You might have heard me ranting about these highly controversial topics in the Prentiss dining hall, on Facebook or, god forbid, on Twitter, where my privacy settings have given me an extremely false sense of privacy. I can forever preach about how people of color, especially women of color, are underrepresented in academia in terms of content (I am no longer impressed by the thoughts of privileged white men in history) as well as in educational institutions such as this fine establishment.
But this has all been said before. Black girl on campus complains about how white campus is, complains about lack of diversity; it’s the first round of Whitman Encounters, I’m aware. It’s a reoccurring theme. Whenever underrepresented groups anywhere talk about issues they face that others can’t necessarily see, they are dismissed as just complaining. If others can’t feel racism or sexism or any other form of discrimination, they think you made it up. We just like to complain.
I also realized that I can complain all I want but if I don’t advocate for myself and speak out about issues that are important to me, I am just as bad as those who misrepresent me.
And honestly, who better to represent me than myself? I want to write this column as a means of injecting my thoughts as one woman of color into the public sphere. Fortunately for everyone, as a result of this column, I cannot complain that I am not represented in this particular aspect of life––or in this particular corner of the Pio. I plan to write about race, gender, class and their glorious intersectionalities as they have presented themselves in my life. I do not claim to be an expert. I do not claim to be the voice of all women of color. I only write what I know and have experienced.

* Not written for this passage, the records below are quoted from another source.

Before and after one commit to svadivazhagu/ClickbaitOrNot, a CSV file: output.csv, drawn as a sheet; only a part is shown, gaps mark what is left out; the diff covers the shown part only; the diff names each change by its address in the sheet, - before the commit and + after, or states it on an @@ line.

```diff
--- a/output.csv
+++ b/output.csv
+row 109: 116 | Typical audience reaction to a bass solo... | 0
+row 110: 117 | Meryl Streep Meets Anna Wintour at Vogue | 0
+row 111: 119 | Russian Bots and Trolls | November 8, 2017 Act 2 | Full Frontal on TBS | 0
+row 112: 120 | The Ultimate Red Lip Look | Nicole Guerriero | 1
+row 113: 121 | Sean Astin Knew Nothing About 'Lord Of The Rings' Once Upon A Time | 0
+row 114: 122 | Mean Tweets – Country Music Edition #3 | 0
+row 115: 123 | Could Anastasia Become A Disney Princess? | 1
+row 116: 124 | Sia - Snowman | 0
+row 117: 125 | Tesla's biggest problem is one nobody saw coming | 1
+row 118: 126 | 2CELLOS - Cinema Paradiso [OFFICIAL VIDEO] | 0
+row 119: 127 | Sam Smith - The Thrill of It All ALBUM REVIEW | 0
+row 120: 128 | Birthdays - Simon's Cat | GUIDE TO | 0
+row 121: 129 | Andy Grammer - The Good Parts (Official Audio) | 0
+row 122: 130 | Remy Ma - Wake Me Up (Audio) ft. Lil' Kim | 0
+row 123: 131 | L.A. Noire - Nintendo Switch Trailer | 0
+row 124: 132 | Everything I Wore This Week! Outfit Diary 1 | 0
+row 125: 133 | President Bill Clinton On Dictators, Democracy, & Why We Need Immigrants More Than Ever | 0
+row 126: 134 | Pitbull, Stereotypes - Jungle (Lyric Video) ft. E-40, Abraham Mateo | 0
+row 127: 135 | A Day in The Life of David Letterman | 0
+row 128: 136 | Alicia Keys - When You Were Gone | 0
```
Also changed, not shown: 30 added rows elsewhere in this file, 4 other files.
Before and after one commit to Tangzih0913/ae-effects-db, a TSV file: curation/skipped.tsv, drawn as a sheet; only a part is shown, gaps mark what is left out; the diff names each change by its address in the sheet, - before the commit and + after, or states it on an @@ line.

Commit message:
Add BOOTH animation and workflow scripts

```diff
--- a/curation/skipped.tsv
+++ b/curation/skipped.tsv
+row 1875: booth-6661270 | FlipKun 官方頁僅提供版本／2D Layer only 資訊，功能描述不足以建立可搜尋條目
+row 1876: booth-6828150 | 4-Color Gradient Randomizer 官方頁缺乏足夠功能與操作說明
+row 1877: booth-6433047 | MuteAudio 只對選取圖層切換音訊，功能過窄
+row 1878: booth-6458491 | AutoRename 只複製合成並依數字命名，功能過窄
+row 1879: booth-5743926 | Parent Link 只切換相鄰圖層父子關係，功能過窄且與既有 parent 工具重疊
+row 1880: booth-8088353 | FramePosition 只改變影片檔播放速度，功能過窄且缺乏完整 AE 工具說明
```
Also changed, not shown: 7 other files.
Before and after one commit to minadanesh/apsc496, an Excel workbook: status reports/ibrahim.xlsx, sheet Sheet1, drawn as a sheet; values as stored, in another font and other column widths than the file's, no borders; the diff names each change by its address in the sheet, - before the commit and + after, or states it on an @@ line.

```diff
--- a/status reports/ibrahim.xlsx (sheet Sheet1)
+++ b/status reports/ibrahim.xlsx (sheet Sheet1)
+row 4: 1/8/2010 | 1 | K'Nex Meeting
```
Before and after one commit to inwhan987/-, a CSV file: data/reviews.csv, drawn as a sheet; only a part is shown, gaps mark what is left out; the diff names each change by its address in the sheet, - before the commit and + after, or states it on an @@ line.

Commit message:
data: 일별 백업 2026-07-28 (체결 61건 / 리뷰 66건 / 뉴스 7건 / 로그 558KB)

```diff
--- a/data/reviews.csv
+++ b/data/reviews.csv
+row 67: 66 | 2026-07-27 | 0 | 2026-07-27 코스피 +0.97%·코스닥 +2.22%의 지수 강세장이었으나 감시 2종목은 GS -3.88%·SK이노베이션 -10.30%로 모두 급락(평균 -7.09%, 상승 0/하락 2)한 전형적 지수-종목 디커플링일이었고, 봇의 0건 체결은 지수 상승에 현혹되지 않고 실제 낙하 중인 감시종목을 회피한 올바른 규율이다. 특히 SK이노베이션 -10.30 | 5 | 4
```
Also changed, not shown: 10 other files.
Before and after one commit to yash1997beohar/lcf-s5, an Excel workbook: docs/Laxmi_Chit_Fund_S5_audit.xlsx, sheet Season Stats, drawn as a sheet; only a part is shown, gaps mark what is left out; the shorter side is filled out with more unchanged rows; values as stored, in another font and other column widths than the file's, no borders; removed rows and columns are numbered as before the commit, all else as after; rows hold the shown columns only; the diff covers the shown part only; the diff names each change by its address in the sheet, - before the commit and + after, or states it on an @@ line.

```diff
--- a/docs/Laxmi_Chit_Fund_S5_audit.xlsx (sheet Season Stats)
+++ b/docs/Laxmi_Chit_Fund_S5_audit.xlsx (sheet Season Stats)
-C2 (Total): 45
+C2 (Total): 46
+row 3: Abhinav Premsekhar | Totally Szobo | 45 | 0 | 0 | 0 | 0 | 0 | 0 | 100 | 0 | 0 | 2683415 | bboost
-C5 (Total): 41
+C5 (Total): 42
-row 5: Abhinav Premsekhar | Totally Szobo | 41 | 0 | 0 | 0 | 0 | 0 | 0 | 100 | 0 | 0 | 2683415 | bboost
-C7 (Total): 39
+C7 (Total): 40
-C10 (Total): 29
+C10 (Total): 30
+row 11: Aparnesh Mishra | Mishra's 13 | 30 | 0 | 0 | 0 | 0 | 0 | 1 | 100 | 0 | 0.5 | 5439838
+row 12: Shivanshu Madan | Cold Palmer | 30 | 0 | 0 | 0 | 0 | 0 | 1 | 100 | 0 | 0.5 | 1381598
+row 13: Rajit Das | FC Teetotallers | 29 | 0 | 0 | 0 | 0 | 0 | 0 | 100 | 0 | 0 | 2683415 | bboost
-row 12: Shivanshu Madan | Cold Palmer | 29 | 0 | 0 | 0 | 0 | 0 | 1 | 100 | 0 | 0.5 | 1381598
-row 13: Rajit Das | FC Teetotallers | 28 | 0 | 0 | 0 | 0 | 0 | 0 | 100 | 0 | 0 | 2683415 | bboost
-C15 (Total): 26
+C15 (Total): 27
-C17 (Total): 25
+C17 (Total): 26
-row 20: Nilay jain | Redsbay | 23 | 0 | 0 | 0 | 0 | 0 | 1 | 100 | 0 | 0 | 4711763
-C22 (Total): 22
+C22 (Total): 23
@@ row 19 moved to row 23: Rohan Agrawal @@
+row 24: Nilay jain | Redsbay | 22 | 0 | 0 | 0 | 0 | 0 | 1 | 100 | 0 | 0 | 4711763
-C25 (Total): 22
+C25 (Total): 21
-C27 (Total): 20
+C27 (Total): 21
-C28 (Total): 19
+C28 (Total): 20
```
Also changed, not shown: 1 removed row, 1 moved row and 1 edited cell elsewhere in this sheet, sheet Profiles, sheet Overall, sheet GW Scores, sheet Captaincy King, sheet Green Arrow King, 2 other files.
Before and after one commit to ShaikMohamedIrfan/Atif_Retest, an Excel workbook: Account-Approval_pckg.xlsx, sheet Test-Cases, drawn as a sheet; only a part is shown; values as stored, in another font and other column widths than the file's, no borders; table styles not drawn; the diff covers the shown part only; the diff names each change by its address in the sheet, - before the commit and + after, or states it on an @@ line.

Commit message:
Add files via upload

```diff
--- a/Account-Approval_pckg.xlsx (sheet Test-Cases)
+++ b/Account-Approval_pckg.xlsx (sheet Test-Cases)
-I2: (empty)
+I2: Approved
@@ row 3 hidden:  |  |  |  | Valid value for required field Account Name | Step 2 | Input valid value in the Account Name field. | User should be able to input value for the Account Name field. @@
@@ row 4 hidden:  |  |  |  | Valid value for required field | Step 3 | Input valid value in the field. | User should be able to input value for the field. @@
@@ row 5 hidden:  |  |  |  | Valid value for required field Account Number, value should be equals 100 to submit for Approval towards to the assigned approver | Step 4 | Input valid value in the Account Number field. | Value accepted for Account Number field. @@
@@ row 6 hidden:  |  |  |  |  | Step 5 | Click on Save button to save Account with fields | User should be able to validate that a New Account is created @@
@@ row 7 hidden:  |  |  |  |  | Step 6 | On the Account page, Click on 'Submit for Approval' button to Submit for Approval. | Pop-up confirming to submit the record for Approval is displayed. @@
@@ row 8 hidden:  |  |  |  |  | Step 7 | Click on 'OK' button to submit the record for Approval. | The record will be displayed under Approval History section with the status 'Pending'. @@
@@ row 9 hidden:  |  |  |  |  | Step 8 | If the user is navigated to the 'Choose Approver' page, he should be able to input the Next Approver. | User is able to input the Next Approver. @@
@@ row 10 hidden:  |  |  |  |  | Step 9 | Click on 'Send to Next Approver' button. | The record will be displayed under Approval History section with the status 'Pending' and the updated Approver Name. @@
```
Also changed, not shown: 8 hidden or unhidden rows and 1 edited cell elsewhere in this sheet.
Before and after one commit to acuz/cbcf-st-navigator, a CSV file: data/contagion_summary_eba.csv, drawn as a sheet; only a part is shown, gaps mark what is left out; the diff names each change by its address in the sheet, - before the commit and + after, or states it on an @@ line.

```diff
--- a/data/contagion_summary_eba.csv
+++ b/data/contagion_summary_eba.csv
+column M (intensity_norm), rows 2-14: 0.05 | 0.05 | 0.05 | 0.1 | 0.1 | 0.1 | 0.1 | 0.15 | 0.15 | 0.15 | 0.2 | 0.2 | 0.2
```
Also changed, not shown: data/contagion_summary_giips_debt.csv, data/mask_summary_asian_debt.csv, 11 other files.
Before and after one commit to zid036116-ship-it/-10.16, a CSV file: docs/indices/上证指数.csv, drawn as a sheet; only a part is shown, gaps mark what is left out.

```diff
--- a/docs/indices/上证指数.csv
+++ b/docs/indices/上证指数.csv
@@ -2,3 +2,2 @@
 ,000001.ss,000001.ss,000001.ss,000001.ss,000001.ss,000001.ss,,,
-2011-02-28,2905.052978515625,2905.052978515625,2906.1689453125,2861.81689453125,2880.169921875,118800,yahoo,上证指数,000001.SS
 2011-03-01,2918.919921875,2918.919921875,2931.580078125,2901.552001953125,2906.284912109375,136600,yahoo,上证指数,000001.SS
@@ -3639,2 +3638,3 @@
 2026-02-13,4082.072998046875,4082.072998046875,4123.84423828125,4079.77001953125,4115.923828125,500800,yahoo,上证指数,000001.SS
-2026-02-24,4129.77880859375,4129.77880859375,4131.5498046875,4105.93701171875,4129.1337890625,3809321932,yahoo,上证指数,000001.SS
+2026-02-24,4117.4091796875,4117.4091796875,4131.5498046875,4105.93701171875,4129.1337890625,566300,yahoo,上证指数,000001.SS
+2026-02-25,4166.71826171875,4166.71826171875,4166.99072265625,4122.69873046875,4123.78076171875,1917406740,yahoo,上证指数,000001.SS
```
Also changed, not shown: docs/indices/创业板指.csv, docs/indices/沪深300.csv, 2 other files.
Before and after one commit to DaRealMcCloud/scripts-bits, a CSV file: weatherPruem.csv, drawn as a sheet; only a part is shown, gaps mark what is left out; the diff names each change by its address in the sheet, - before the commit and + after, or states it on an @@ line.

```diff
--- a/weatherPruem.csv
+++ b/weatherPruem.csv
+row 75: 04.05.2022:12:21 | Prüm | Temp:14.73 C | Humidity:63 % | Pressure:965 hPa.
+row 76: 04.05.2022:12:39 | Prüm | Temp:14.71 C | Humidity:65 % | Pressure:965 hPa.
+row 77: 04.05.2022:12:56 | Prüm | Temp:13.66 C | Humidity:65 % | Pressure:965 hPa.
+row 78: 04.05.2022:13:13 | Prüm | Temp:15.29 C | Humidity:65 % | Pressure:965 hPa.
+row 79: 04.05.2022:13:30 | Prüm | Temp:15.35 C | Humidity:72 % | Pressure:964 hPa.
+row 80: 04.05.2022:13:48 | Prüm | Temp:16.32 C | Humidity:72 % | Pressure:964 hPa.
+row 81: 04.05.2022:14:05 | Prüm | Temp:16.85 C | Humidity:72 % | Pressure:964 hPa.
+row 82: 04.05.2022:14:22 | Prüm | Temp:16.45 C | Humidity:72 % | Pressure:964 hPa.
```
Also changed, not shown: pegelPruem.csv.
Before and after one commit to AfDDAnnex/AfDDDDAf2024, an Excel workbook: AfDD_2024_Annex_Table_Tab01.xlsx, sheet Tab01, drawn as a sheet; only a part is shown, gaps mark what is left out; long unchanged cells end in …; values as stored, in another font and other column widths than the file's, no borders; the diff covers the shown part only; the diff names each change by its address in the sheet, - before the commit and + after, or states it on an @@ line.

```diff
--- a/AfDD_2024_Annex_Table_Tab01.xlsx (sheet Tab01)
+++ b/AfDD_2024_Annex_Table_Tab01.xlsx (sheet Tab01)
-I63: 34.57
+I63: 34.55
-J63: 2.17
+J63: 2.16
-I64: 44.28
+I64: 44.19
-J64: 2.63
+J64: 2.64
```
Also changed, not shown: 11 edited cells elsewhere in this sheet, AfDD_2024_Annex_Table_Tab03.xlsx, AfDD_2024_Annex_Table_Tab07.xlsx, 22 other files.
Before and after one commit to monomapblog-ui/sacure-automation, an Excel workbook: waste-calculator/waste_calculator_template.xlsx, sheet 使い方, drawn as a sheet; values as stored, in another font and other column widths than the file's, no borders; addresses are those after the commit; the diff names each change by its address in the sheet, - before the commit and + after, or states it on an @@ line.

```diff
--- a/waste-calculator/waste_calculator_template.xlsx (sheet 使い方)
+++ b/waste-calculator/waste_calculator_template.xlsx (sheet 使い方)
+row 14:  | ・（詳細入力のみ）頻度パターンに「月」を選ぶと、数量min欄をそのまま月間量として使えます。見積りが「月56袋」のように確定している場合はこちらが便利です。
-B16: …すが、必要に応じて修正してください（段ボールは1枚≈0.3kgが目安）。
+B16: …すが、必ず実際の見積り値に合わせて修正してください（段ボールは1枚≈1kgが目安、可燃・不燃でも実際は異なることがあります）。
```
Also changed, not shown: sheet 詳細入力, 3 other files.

Often I am told not to talk about issues of race or gender or class publicly because I will be perceived as the “Angry Black Girl.” Well, until I am not the only one talking about these “made-up issues,” I will continue complaining in the hopes that if there is at least one other lost black girl out there who is a Twitter addict, or never sees people like her on TV, or doesn’t like dogs, but is scared to speak out in the status quo, she won’t feel so crazy.